The Appalachian Online

Katie Murawski

After individual cancellations due to inclement weather conditions, Appalachian State University’s LGBT Center, Appalachian Popular Programming Society and LIPS will collaborate to celebrate and learn about diverse genders and sexualitites Friday on Sanford Mall from 2-6 p.m.

The former individual events, including special events from APPS, the LGBT Pride Festival and LIPS’ SlutWalk, will all be included in the collaboration.
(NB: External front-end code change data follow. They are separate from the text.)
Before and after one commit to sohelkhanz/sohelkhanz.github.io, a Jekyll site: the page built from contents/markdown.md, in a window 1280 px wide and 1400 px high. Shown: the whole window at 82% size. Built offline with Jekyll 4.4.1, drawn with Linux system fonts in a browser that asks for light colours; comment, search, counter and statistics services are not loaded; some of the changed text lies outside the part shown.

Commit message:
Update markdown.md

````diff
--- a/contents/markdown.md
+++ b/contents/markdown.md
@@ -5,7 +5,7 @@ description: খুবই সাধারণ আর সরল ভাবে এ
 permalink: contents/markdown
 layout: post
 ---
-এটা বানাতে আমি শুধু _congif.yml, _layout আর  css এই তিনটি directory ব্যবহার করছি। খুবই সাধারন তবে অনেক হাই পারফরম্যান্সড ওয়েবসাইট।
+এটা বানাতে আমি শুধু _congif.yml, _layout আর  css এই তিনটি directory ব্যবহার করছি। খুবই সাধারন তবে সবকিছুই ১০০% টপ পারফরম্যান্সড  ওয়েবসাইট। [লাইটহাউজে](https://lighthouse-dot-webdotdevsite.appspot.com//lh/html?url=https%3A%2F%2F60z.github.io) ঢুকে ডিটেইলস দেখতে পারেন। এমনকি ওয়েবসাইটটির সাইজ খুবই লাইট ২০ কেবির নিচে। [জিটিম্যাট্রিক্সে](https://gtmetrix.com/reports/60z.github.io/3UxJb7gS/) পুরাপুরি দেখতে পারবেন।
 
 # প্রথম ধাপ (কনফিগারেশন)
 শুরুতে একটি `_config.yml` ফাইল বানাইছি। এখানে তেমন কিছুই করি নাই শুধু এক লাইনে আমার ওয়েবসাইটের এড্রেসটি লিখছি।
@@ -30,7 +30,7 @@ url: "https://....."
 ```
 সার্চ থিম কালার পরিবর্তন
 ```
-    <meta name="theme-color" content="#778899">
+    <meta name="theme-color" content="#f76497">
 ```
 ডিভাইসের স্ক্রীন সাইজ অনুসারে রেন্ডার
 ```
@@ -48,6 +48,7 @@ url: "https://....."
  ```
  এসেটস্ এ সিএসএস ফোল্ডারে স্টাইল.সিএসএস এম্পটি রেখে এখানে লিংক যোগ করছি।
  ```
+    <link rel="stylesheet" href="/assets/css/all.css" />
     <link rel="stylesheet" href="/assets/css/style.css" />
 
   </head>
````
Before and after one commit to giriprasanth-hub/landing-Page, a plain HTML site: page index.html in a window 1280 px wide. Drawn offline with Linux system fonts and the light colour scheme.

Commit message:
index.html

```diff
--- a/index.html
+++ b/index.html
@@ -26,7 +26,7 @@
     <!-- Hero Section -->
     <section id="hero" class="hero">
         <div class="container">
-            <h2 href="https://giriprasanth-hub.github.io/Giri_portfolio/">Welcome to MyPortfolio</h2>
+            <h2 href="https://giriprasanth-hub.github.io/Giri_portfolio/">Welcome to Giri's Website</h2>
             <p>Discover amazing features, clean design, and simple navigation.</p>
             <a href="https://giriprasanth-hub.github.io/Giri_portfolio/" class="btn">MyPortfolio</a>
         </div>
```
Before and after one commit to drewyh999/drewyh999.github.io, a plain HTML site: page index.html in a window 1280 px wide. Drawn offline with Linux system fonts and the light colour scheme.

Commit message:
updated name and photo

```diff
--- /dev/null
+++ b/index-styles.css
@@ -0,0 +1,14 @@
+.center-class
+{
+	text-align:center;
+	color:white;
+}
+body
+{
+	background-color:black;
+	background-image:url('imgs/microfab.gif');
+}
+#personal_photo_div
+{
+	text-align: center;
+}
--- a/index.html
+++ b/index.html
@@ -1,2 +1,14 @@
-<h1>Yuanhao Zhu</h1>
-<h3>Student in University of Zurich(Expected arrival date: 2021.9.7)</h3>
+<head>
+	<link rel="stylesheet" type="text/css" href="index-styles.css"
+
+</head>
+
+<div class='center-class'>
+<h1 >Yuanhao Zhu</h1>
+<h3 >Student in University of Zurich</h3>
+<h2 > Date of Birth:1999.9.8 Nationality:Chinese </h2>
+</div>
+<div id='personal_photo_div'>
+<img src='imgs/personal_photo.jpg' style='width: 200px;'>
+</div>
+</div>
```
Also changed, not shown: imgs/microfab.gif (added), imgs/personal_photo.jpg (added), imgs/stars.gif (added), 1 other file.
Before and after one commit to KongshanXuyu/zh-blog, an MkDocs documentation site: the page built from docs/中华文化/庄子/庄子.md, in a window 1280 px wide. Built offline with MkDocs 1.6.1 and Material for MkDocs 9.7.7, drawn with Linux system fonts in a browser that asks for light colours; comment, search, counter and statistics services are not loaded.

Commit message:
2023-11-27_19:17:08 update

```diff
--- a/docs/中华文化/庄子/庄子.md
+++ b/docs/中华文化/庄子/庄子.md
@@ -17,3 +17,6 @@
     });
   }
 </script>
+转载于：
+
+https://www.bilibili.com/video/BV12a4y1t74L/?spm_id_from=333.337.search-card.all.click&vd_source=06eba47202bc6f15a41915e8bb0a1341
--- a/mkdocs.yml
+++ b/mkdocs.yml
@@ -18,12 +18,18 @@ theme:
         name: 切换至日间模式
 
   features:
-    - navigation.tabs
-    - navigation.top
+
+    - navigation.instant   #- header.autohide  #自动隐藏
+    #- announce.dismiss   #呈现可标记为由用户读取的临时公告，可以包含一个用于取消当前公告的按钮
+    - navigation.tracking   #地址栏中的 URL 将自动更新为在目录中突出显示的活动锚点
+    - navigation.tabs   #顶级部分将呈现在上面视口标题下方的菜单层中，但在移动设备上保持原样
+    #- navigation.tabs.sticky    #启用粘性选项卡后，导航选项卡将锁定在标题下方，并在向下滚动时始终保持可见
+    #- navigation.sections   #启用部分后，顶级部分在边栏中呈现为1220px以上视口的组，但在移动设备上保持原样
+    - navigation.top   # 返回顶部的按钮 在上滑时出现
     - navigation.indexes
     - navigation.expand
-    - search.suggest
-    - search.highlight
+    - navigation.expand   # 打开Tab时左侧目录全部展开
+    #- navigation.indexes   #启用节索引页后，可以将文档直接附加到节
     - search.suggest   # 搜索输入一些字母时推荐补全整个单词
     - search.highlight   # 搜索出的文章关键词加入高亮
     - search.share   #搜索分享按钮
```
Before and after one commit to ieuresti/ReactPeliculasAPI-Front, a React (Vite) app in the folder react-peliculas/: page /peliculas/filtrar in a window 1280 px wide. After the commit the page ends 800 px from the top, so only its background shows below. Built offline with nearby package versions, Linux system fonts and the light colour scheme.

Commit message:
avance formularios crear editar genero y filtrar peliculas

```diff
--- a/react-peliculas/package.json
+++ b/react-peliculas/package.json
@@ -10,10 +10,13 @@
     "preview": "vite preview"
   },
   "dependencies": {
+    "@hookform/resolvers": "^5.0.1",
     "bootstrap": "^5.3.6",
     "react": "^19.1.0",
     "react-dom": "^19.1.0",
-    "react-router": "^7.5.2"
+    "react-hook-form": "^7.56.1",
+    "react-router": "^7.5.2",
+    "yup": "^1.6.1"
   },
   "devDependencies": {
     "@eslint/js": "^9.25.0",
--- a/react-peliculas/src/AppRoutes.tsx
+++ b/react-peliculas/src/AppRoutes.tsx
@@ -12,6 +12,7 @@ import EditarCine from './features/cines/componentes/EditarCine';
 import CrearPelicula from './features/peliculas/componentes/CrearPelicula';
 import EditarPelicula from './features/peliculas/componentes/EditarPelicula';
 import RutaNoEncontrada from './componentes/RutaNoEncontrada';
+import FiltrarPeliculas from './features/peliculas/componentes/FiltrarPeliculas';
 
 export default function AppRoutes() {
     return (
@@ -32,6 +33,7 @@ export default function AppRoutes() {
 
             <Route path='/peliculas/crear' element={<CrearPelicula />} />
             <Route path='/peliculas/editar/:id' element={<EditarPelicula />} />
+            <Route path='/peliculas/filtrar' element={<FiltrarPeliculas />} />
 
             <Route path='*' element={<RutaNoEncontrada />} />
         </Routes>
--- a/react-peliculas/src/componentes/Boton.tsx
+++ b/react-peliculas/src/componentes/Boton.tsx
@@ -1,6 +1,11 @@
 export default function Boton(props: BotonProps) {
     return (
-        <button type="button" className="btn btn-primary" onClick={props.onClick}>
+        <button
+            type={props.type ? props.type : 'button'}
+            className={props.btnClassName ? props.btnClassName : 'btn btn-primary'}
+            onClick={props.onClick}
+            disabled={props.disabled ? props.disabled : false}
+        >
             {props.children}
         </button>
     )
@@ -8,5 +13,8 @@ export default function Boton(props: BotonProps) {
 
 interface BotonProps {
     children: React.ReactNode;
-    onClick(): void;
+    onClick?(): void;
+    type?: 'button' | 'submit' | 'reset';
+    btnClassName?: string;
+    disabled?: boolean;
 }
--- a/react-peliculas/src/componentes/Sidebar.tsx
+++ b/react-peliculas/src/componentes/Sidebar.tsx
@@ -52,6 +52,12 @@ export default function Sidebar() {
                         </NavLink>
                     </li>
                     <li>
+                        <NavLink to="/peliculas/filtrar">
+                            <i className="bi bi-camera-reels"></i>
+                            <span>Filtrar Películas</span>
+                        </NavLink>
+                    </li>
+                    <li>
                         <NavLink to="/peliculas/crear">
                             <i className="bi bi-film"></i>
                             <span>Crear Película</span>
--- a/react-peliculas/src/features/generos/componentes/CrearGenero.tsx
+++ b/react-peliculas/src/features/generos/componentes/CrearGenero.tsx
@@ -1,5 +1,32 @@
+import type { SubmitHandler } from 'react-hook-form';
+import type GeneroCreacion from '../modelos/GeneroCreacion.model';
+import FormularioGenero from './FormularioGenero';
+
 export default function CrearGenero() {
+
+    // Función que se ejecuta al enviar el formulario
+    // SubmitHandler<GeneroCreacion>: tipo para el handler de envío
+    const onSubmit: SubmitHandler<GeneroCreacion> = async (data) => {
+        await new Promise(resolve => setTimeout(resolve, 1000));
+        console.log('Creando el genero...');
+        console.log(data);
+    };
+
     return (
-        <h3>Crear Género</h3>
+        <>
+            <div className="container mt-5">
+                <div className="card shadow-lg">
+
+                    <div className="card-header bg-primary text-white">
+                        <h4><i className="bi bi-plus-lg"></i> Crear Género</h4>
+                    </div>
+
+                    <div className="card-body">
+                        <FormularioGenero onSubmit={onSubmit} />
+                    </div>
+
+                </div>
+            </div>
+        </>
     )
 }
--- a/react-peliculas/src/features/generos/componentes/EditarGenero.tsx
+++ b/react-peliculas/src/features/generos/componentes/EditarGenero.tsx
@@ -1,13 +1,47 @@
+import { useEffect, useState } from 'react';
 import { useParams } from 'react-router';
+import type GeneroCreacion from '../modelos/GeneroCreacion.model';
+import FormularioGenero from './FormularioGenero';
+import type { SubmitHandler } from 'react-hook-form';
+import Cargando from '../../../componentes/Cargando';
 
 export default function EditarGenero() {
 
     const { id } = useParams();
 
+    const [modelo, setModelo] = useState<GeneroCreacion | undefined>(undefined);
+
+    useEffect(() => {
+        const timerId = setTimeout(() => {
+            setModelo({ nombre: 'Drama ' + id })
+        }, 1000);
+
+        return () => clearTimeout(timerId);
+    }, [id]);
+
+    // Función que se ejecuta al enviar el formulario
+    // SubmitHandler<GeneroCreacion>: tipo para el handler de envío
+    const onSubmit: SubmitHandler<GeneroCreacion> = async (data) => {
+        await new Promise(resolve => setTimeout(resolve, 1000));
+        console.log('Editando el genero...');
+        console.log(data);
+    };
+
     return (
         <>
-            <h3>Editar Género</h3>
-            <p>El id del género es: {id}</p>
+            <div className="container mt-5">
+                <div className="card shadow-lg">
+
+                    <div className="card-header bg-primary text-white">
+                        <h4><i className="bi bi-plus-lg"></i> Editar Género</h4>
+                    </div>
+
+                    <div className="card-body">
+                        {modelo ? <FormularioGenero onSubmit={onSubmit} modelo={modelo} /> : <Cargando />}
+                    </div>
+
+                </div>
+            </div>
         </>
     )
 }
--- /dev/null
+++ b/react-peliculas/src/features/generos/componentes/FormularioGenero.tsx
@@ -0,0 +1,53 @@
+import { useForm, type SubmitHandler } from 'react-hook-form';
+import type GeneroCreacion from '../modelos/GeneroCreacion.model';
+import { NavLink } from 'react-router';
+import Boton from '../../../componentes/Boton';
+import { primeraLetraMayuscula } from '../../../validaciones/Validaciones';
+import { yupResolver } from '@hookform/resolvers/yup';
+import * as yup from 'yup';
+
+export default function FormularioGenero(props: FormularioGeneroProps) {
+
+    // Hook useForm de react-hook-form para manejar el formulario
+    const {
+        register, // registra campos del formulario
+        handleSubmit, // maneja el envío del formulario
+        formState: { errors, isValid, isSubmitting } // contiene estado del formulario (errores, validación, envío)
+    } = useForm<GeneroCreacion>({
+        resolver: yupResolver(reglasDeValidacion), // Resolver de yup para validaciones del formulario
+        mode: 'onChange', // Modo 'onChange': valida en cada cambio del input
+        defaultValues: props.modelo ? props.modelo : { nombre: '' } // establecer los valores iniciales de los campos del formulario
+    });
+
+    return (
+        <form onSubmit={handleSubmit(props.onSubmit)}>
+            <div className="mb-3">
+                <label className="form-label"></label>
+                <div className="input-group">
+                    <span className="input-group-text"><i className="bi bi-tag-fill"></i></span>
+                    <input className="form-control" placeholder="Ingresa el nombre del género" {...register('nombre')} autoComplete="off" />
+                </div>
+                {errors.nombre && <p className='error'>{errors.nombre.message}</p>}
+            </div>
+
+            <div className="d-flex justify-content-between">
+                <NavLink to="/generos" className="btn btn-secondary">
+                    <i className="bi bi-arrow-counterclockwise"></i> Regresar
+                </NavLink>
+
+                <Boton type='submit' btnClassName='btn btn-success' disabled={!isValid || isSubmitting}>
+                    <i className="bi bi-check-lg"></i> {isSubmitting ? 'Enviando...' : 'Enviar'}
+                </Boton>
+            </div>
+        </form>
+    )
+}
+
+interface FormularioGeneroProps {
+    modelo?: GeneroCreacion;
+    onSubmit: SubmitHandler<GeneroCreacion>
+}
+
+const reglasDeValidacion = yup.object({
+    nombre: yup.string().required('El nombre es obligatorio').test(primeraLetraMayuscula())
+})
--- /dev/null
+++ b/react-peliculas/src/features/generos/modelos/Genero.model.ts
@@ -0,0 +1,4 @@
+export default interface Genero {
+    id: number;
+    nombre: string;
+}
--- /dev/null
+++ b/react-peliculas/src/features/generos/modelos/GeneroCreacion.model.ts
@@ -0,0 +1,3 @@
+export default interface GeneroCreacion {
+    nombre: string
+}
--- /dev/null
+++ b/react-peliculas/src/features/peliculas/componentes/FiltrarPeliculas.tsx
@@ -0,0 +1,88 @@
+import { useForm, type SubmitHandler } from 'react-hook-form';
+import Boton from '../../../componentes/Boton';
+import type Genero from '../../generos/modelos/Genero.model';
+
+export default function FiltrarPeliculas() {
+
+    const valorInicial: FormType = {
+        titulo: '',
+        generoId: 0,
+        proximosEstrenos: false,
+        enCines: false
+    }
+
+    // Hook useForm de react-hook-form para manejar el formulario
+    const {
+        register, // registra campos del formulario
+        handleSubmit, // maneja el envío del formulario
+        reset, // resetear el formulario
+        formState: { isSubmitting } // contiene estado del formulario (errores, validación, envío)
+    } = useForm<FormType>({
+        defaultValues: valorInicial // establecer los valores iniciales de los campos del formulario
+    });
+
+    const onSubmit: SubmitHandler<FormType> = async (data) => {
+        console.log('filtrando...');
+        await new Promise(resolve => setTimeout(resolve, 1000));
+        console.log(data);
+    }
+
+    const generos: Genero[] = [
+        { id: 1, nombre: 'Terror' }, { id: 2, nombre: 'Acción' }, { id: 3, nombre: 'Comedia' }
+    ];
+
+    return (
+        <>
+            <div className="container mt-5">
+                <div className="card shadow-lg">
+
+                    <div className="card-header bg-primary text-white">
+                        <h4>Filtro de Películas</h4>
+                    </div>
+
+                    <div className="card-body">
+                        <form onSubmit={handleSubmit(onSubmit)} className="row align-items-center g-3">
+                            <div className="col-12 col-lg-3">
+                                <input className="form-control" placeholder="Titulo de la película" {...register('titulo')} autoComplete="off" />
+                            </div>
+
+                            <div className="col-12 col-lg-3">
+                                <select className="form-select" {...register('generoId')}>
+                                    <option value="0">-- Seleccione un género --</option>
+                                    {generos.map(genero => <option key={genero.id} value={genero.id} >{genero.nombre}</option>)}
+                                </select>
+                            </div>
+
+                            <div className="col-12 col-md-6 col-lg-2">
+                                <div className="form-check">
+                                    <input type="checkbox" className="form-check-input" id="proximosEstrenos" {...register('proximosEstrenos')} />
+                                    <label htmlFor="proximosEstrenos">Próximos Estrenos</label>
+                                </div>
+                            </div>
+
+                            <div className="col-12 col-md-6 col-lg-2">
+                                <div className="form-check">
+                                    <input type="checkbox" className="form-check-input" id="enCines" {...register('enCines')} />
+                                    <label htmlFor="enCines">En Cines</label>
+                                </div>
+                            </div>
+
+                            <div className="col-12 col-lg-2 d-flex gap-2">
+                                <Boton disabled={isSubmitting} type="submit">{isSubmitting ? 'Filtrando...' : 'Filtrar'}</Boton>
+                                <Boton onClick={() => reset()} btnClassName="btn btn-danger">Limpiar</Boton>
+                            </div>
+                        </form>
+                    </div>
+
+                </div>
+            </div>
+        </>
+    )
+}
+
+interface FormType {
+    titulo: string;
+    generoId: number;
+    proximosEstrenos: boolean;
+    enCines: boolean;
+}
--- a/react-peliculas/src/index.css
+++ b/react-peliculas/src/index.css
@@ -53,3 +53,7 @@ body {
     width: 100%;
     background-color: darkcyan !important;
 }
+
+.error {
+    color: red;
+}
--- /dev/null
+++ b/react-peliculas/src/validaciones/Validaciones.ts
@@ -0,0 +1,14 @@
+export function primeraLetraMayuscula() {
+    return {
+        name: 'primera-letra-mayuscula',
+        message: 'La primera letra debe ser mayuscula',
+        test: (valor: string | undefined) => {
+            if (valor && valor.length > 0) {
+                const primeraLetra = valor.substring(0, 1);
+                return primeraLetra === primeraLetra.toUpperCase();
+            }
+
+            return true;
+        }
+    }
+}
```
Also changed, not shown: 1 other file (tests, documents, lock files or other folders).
More than 20 gender and sexuality identities will be celebrated and recognized in addition to focusing on a protest against sexual violence and victim blaming.

The newly combined series of events is open to all and especially to those who are usually marginalized by a heteronormative society and those unfamiliar with derogatory terms.

The LGBT Center’s events include a cardio dance workout, a karaoke machine and a free T-shirt upon completing a crossword puzzle about gender and sexual identity.

Jerry Yelton, LGBT Center intern and junior communication studies major, said making sure the campus and region becomes more aware of diverse identities is the primary goal of the LGBT Center at Appalachian.

Yelton said that the LGBT Center wants to encourage people to “play with their gender, and know that gender exists as a spectrum and not a binary.”

Yelton said the main push of the LGBT Center is the idea that all identities create an individual, and there is no one singular identity for an individual, but the “intersection” of all the different types of identities that form a person.

Amelia Thompson, LIPS president and senior sociology major, said the group’s SlutWalk is “a protest against slut shaming and rape culture.” LIPS members and anyone else interested in participating, can voluntarily dress the part of the quintessential “slut” on Sanford Mall from 10 a.m. to 4 p.m. to show that regardless of what people are wearing, no one deserves to be raped.

LIPS began as a backlash to the limited portrayals of women and female sexuality in the media and allows members to discuss and redefine sexuality according to their own terms and experience, Thomas said.

There will also be free activities sponsored by APPS’ Special Events Council, including wax hands, an obstacle course, a photobooth, the “Wizzer” – a human-powered pump and spin ride – and a brain scanner machine that can draw a picture of one’s emotions using certain brainwaves.

Special Events Chairperson Noni Alexander said she hopes the free events will draw people in to learn more about the LGBT Center and LIPS, so that next year, and in years to come, people will join these clubs and organizations. 

Story: Katie Murawski, Intern A&E Reporter